## Work to be completed
From the entries, return every line where the string "https" shows up.

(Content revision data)
▬▬▬▬▬▬

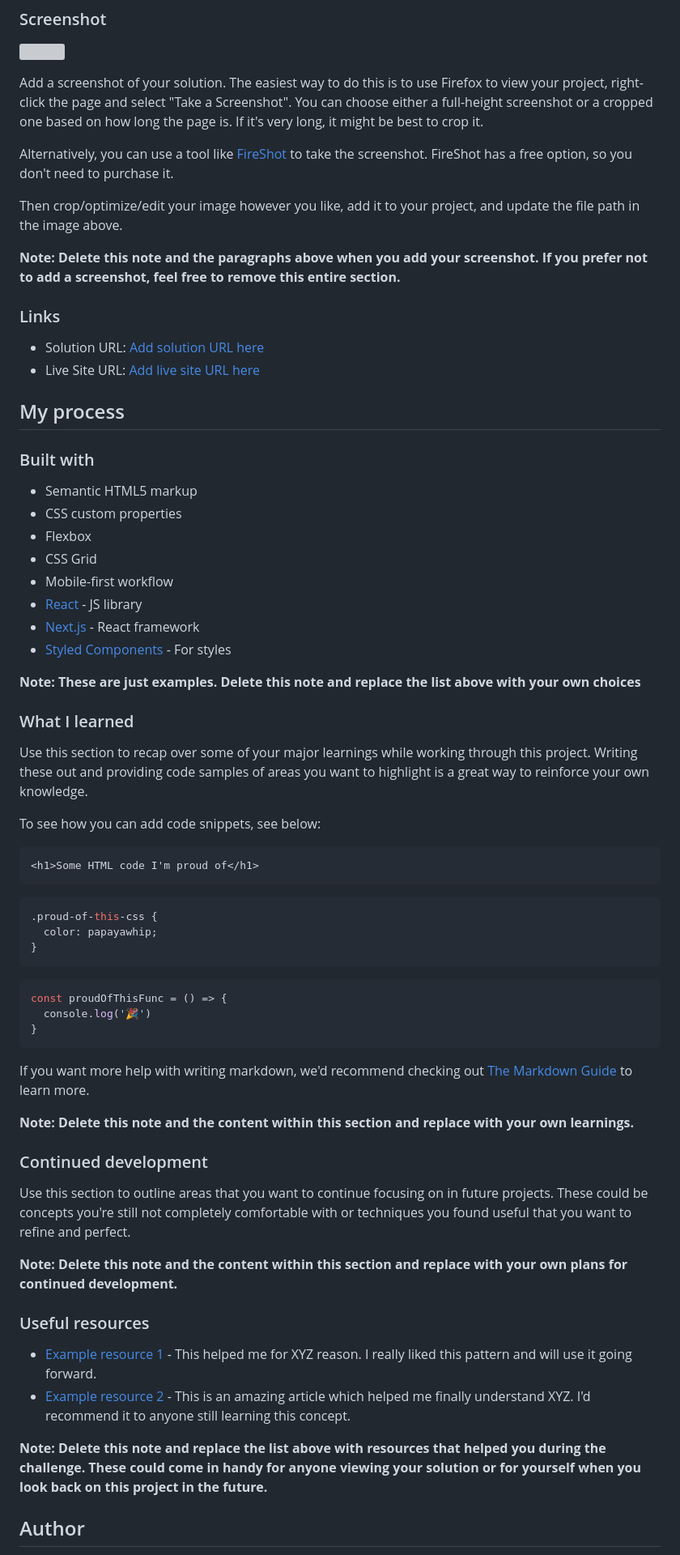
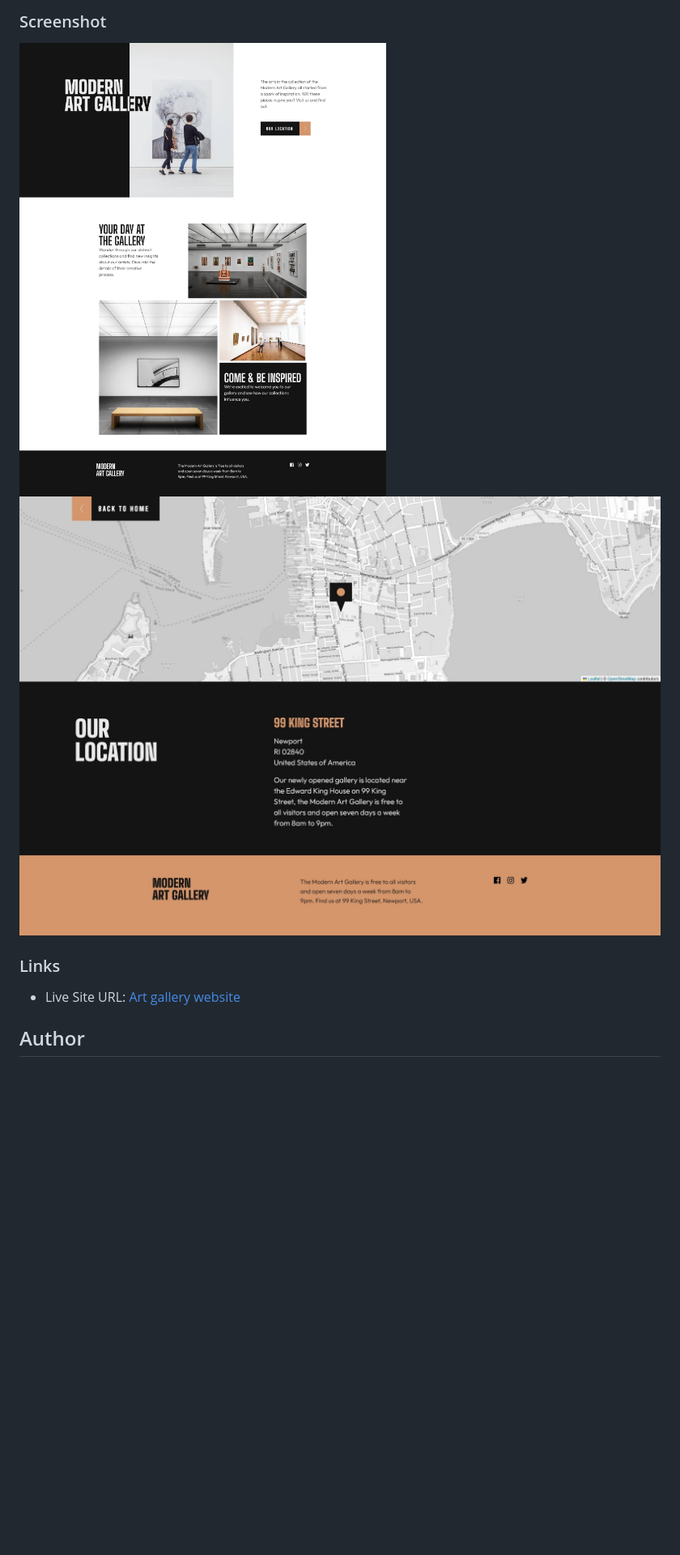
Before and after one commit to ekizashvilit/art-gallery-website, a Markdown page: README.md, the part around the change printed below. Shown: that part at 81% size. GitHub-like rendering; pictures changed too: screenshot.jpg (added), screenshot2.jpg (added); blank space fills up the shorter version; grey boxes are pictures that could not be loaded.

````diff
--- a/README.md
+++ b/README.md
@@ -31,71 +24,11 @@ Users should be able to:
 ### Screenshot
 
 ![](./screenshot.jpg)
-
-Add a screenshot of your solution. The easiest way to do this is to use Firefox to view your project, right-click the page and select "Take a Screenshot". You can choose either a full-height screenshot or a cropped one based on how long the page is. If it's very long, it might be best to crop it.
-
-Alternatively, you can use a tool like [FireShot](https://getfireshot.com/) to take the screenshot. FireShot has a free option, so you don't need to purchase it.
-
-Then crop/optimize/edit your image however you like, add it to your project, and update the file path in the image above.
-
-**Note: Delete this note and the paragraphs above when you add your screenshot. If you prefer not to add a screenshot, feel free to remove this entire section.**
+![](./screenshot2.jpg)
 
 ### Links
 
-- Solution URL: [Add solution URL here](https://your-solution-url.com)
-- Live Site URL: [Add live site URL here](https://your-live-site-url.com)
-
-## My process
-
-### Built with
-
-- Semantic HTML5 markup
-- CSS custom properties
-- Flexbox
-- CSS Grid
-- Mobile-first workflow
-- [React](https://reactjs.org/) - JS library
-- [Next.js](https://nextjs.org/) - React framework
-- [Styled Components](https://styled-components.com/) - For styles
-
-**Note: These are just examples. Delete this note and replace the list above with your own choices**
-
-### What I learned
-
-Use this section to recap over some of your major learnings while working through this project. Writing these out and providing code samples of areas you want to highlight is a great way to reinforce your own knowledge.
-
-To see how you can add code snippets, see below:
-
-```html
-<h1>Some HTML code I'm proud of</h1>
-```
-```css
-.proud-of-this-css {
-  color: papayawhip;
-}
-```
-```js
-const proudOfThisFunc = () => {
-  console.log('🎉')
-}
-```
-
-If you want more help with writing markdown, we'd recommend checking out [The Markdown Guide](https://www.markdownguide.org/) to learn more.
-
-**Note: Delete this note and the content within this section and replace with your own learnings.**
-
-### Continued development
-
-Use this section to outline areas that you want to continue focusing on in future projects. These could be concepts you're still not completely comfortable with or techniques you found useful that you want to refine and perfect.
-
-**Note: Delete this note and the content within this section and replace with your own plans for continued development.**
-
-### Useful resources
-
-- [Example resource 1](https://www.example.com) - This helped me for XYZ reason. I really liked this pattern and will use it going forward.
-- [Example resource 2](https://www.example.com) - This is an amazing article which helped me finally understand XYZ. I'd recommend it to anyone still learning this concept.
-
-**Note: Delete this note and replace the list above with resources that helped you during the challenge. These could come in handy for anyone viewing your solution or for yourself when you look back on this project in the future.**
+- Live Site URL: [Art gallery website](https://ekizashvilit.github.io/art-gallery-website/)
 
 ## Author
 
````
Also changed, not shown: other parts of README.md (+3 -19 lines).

▬▬▬▬▬▬

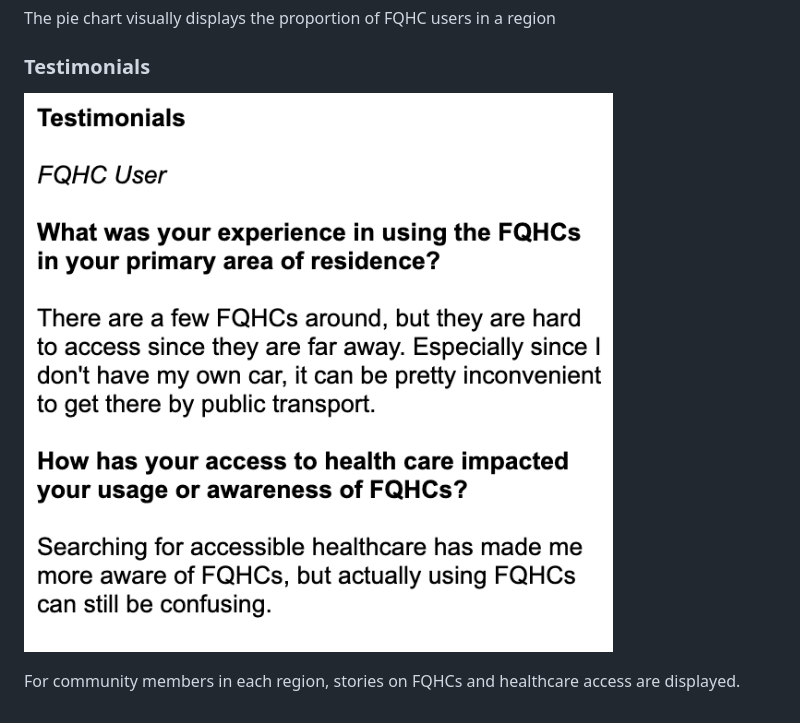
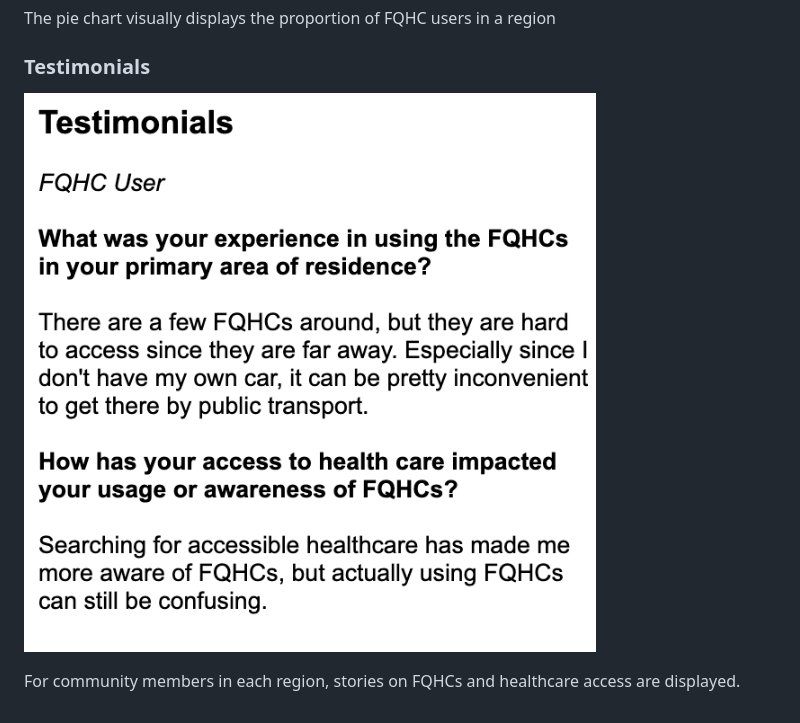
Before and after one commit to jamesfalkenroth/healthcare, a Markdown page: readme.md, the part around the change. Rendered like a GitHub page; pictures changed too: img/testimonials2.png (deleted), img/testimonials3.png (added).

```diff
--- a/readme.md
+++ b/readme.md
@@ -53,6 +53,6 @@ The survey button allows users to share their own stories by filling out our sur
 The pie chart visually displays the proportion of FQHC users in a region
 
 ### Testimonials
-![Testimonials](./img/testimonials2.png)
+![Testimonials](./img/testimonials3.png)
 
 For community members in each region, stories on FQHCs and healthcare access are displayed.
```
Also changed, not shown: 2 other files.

▬▬▬▬▬▬

## Solution for this task
-Alternatively, you can use a tool like [FireShot](https://getfireshot.com/) to take the screenshot. FireShot has a free option, so you don't need to purchase it.
-- Solution URL: [Add solution URL here](https://your-solution-url.com)
-- Live Site URL: [Add live site URL here](https://your-live-site-url.com)
-- [React](https://reactjs.org/) - JS library
-- [Next.js](https://nextjs.org/) - React framework
-- [Styled Components](https://styled-components.com/) - For styles
-If you want more help with writing markdown, we'd recommend checking out [The Markdown Guide](https://www.markdownguide.org/) to learn more.
-- [Example resource 1](https://www.example.com) - This helped me for XYZ reason. I really liked this pattern and will use it going forward.
-- [Example resource 2](https://www.example.com) - This is an amazing article which helped me finally understand XYZ. I'd recommend it to anyone still learning this concept.
+- Live Site URL: [Art gallery website](https://ekizashvilit.github.io/art-gallery-website/)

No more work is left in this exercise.